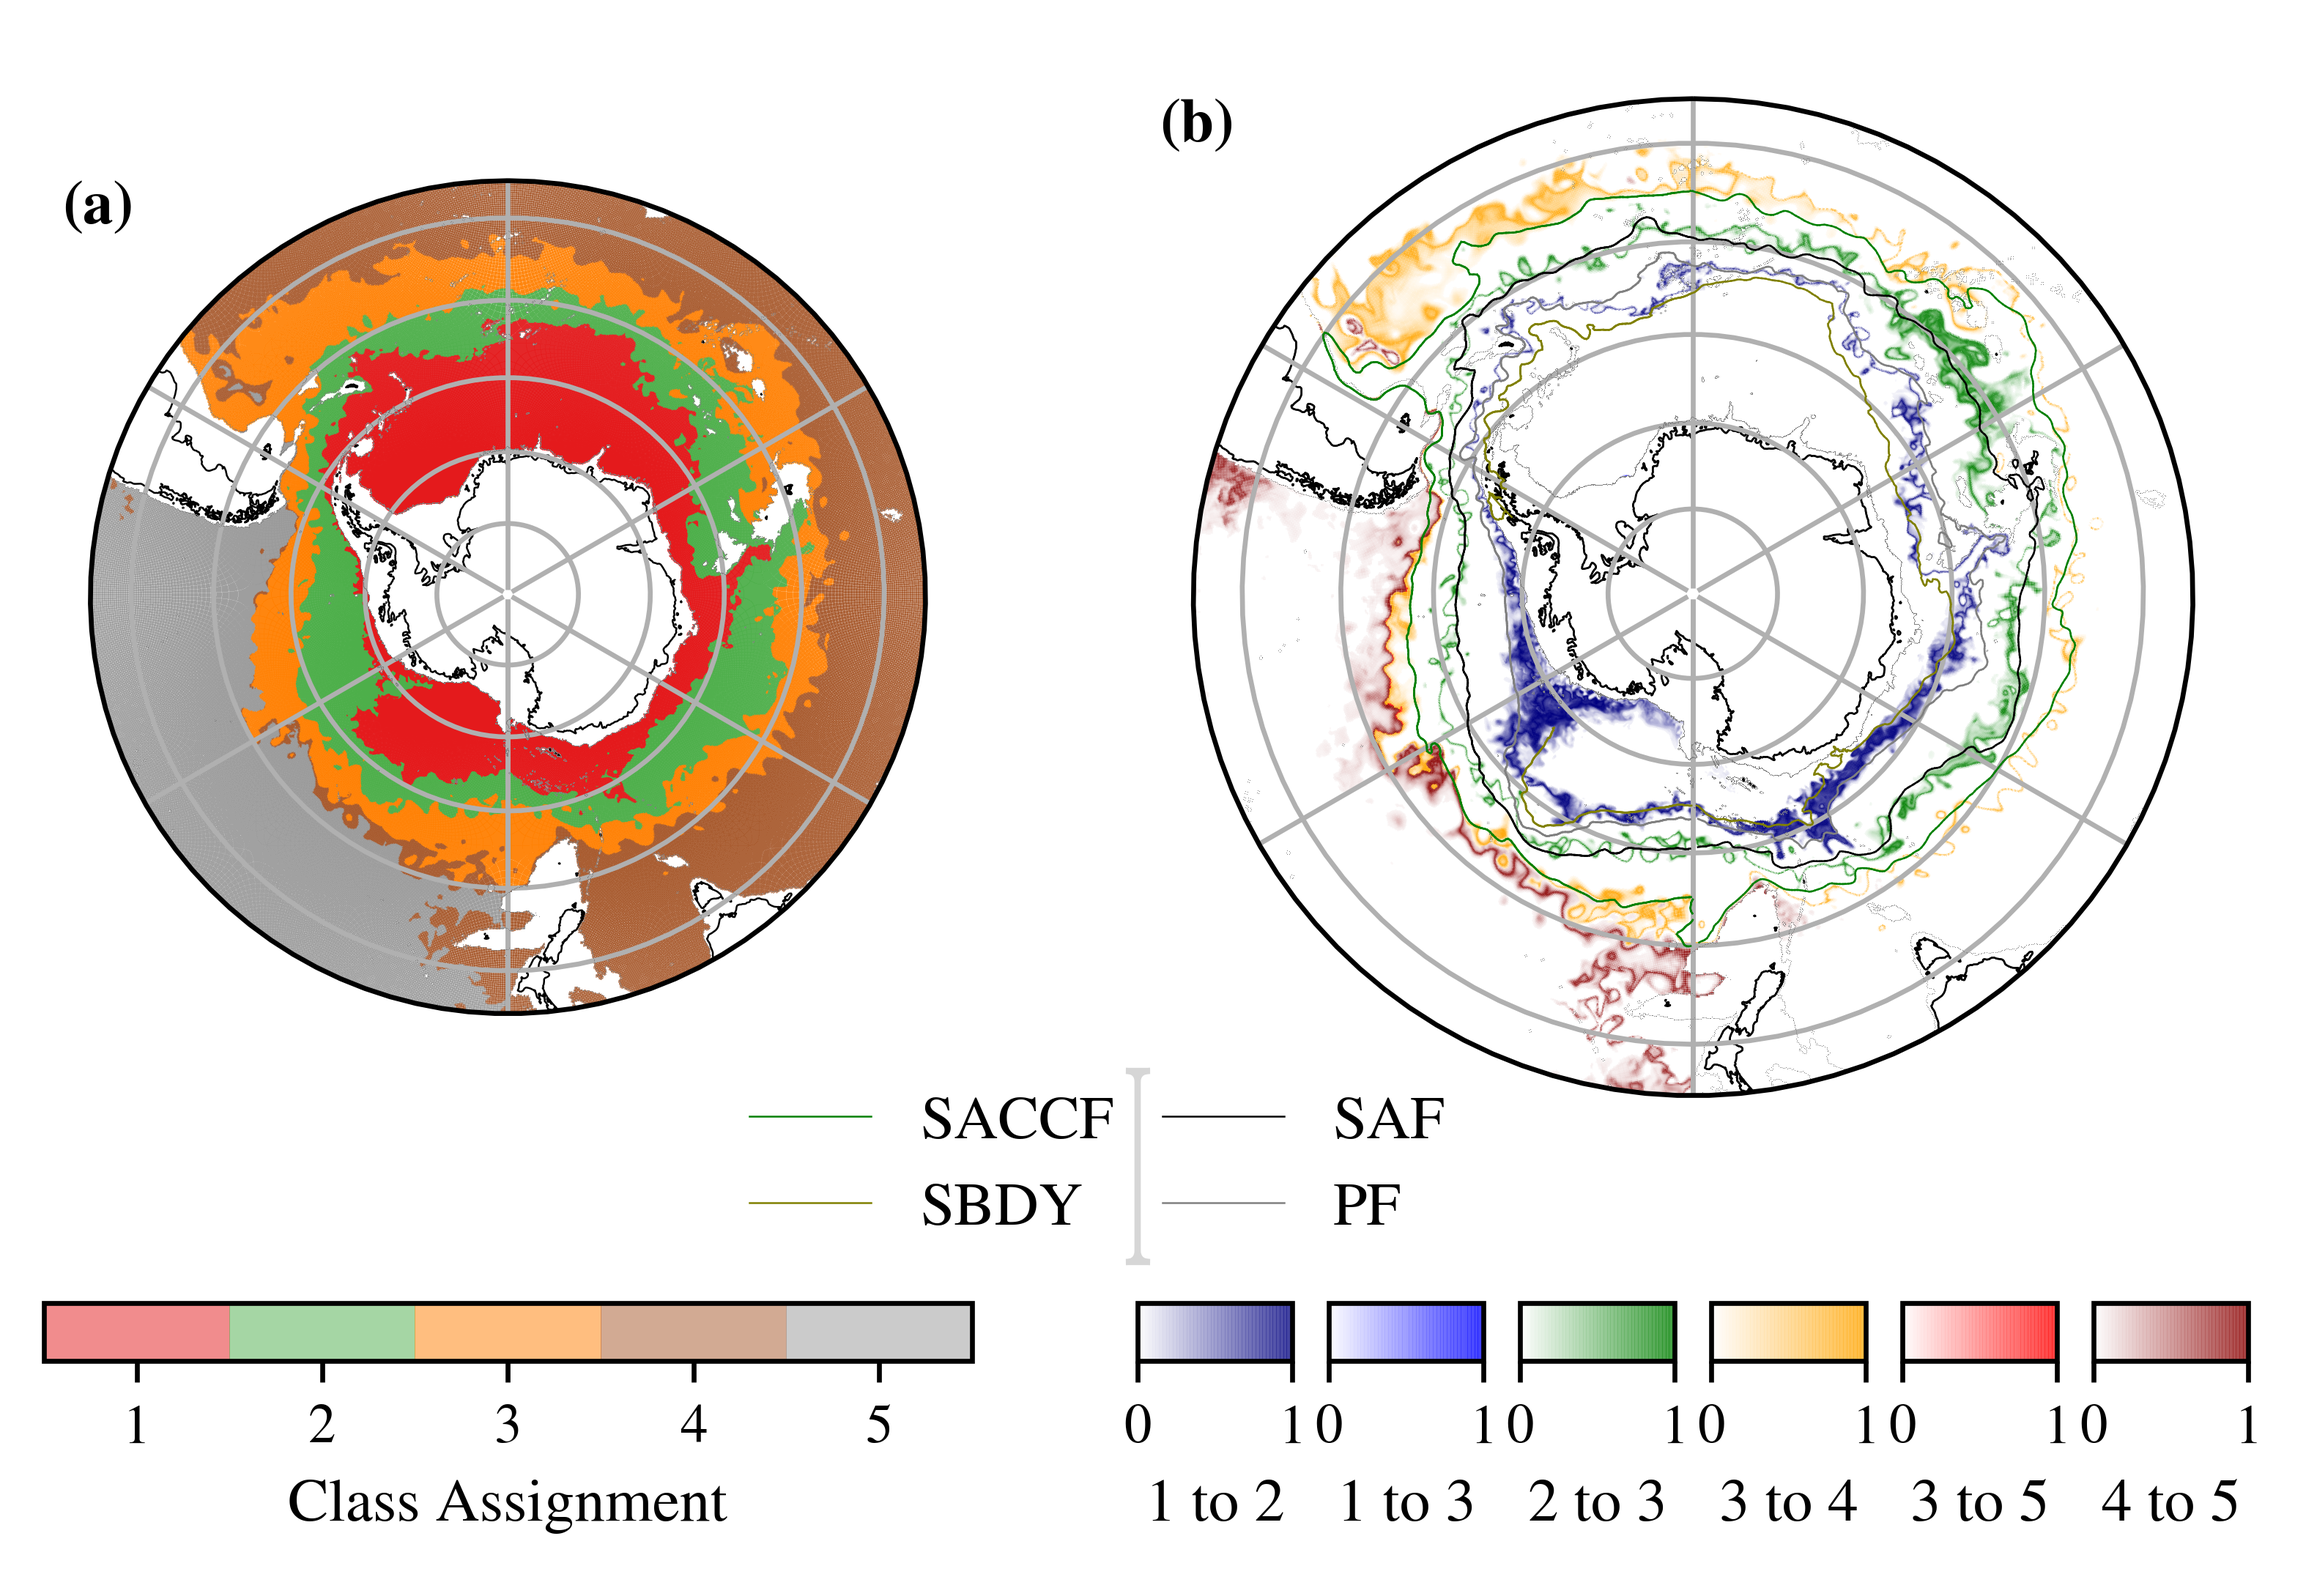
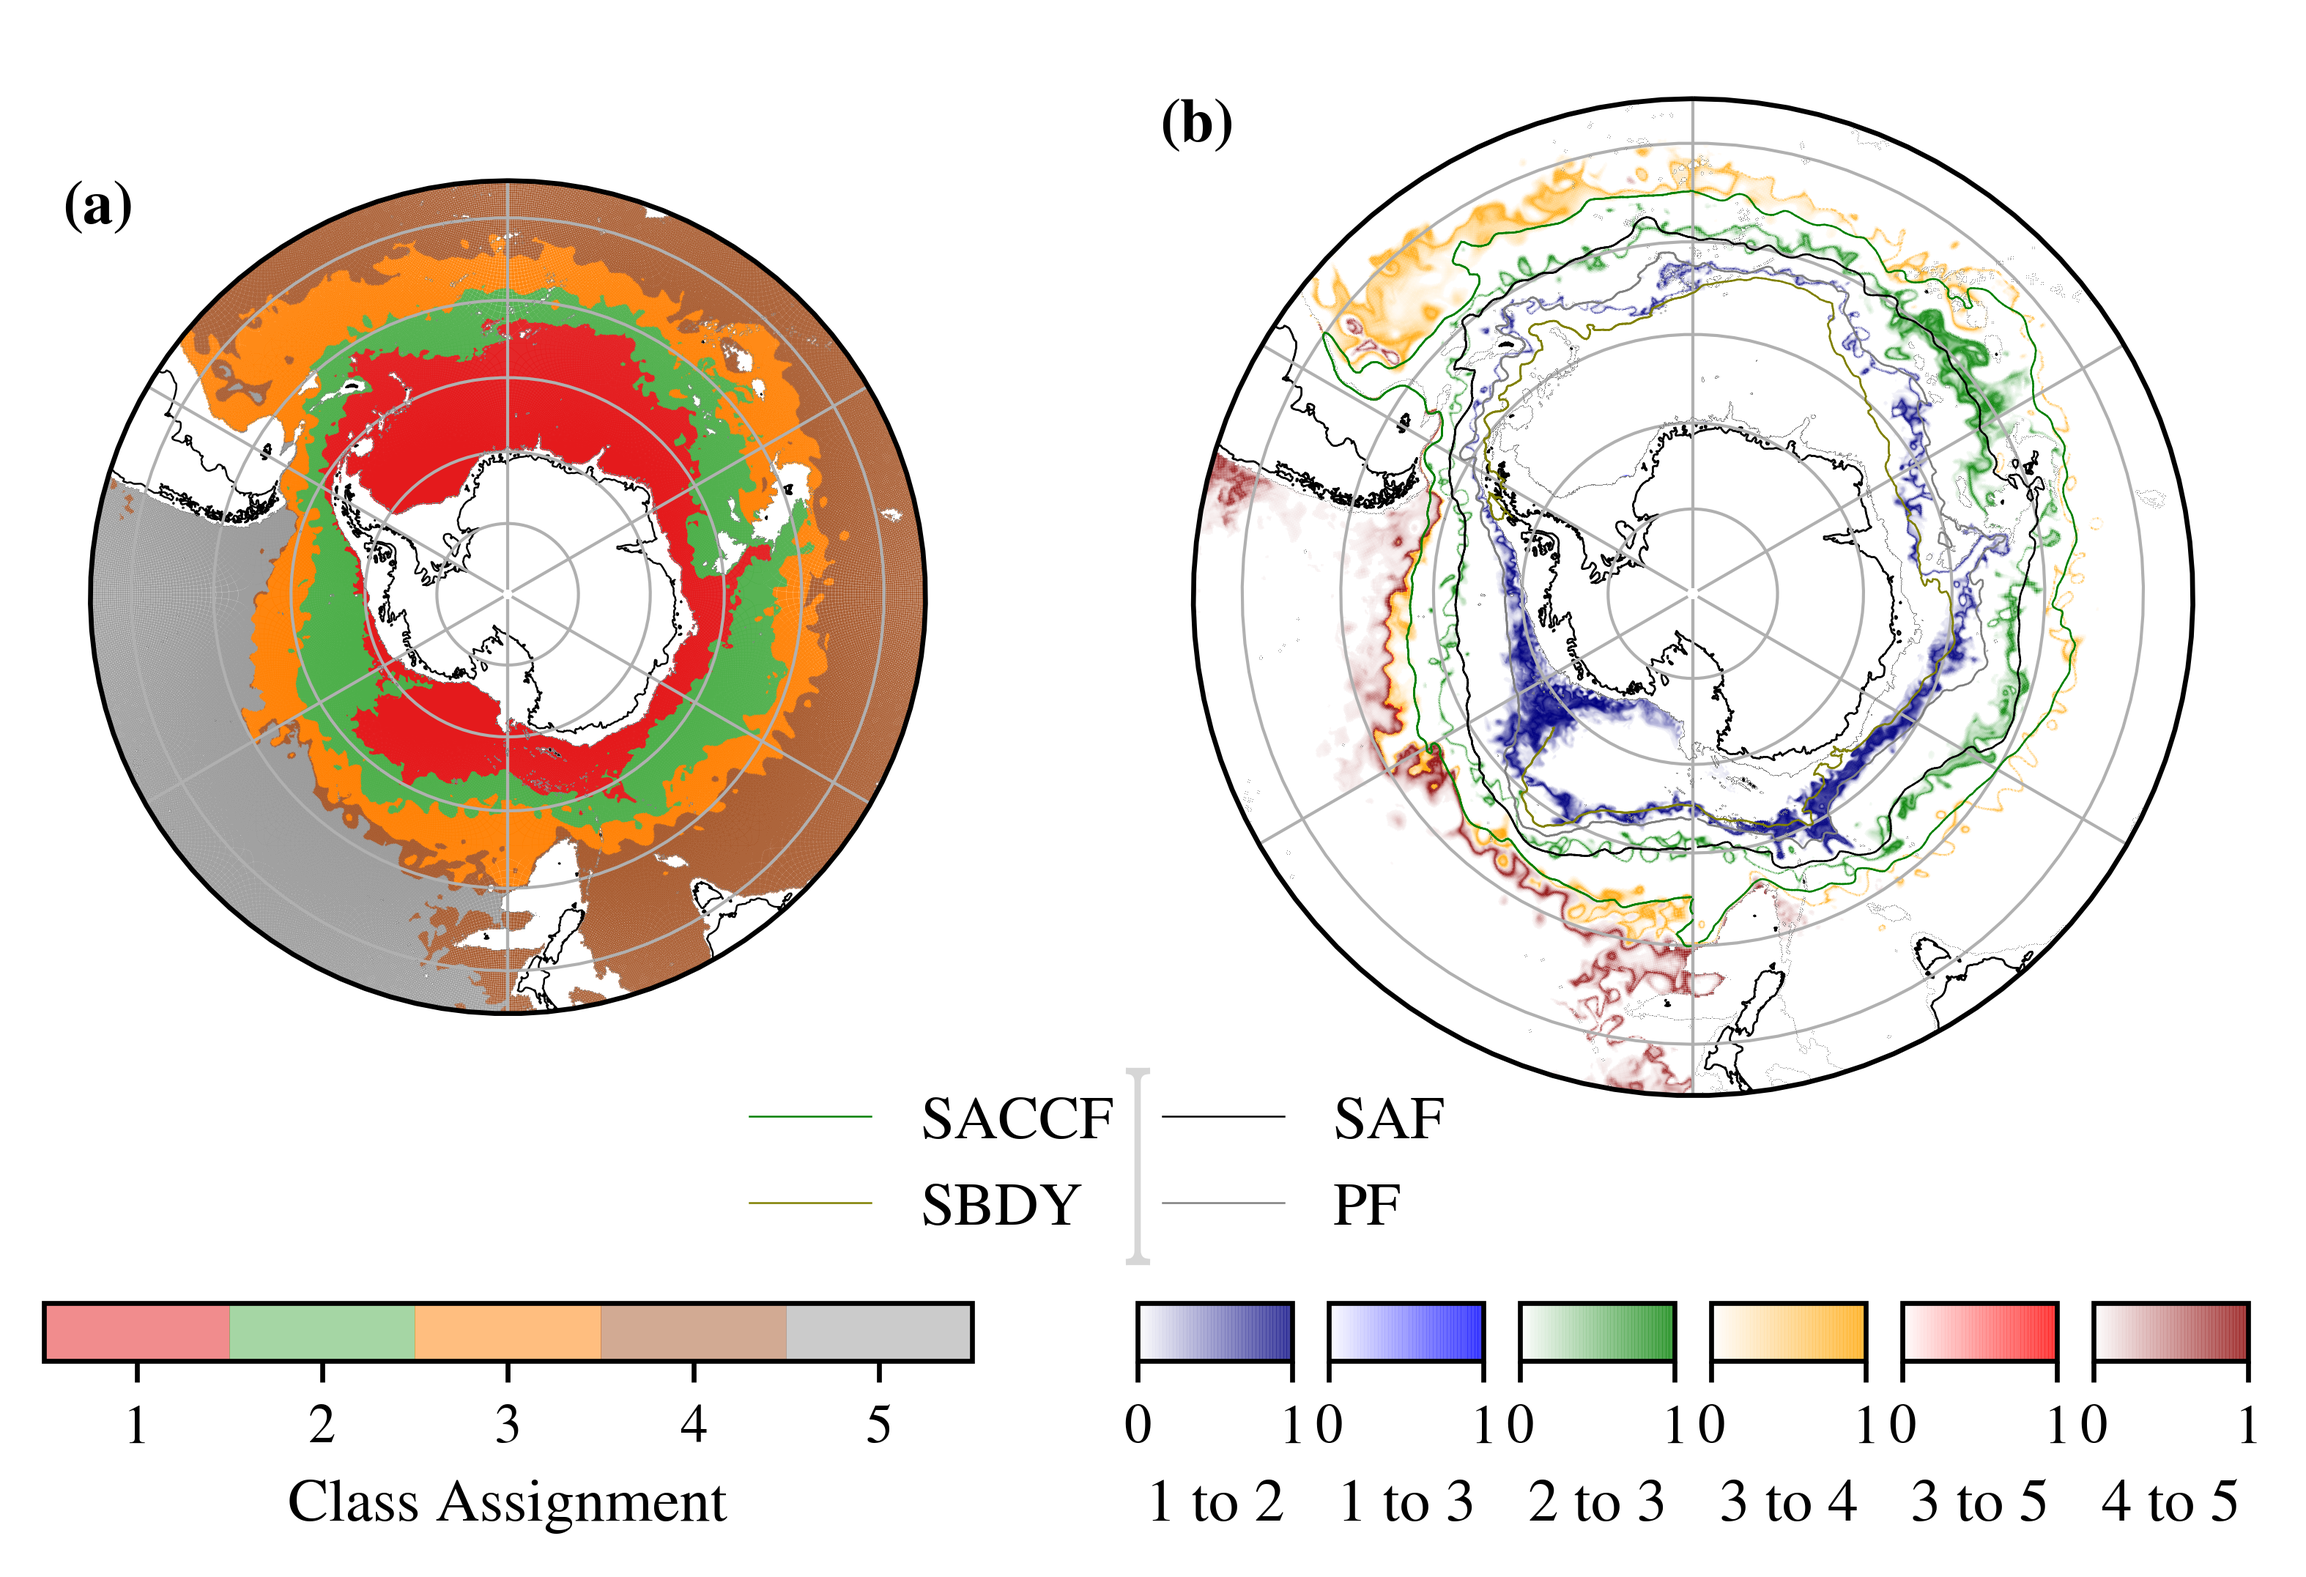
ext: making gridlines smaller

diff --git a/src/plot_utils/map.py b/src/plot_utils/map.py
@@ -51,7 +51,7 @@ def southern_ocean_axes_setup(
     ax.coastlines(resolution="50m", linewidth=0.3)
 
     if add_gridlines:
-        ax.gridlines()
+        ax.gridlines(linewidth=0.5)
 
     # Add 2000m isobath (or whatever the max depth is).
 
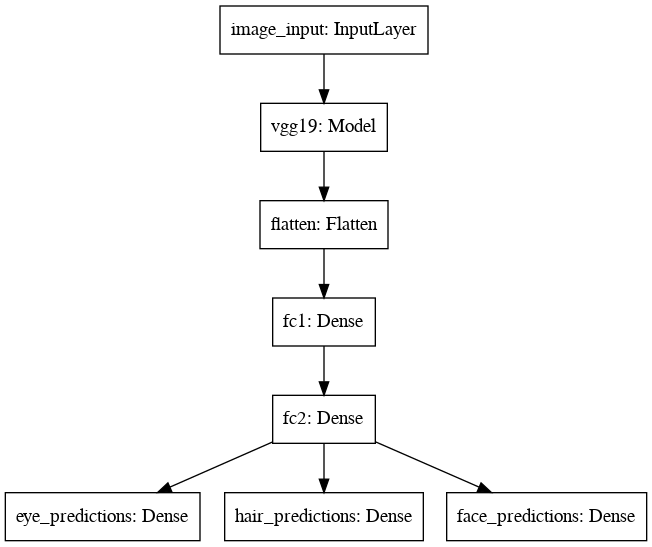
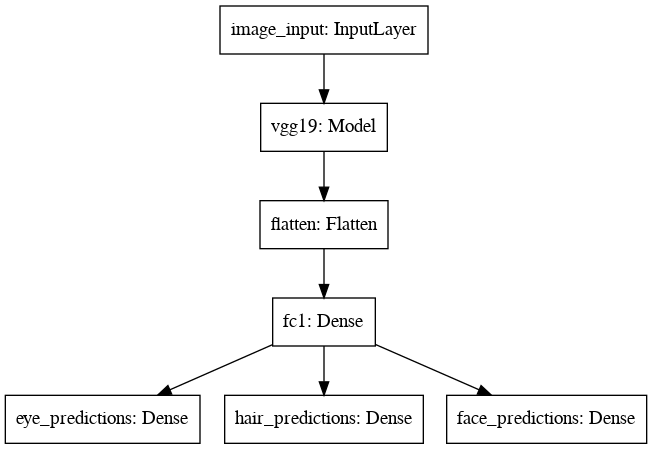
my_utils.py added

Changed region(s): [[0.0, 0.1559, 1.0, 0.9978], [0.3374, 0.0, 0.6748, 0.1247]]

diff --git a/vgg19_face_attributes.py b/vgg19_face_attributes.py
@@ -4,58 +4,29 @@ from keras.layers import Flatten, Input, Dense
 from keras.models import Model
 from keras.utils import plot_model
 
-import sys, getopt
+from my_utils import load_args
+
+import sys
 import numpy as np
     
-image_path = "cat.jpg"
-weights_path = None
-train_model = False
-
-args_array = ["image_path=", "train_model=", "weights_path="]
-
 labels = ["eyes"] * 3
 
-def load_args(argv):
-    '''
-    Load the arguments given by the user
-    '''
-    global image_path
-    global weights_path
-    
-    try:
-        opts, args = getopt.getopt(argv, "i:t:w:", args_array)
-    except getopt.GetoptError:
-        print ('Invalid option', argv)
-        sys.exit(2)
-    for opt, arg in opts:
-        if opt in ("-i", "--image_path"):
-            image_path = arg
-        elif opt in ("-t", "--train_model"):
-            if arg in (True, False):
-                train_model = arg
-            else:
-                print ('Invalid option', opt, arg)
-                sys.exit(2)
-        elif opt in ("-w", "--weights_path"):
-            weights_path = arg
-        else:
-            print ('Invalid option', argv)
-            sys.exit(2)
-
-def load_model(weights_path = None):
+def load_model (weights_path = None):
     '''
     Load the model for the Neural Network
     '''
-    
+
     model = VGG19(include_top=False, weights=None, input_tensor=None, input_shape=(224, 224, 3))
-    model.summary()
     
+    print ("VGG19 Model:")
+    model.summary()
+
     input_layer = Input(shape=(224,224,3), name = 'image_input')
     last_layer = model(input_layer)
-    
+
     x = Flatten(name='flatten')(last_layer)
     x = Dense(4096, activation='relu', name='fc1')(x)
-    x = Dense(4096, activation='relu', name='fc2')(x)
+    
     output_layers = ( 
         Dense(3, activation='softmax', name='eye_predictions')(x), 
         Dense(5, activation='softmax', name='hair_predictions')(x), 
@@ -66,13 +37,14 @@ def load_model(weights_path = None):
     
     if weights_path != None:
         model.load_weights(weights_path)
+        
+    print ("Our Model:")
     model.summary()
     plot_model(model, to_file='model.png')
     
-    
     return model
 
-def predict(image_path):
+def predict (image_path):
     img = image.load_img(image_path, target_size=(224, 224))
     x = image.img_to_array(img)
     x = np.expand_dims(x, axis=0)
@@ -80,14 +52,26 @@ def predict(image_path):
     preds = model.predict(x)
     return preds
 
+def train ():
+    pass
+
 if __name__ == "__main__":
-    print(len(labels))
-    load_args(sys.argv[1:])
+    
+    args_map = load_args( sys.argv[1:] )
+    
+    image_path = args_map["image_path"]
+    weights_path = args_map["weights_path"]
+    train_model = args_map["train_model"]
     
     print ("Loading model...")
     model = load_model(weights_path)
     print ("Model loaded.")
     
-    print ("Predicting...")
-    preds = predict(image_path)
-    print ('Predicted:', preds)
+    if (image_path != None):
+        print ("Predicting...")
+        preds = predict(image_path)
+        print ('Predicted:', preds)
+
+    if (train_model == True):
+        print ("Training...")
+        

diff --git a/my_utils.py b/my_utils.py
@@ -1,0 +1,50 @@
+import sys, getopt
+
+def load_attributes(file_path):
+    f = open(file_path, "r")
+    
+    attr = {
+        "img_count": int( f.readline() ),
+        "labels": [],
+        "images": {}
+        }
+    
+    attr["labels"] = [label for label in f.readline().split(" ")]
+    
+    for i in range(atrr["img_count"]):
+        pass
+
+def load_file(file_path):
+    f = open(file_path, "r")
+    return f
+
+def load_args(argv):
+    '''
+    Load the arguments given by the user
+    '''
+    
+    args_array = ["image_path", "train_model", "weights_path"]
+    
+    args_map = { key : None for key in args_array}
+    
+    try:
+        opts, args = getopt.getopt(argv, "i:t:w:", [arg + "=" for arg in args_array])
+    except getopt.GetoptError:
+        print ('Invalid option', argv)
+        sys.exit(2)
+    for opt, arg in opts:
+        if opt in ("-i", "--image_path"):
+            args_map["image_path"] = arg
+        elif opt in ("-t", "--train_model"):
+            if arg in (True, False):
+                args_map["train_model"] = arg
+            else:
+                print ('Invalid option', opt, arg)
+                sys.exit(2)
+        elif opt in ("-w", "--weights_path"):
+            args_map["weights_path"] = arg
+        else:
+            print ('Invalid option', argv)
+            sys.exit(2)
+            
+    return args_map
————
TASK DIRECTIONS: Copy each line above that has the word "Dense".

EXPECTED ANSWER:
@@ -4,58 +4,29 @@ from keras.layers import Flatten, Input, Dense
     x = Dense(4096, activation='relu', name='fc1')(x)
-    x = Dense(4096, activation='relu', name='fc2')(x)
         Dense(3, activation='softmax', name='eye_predictions')(x), 
         Dense(5, activation='softmax', name='hair_predictions')(x), 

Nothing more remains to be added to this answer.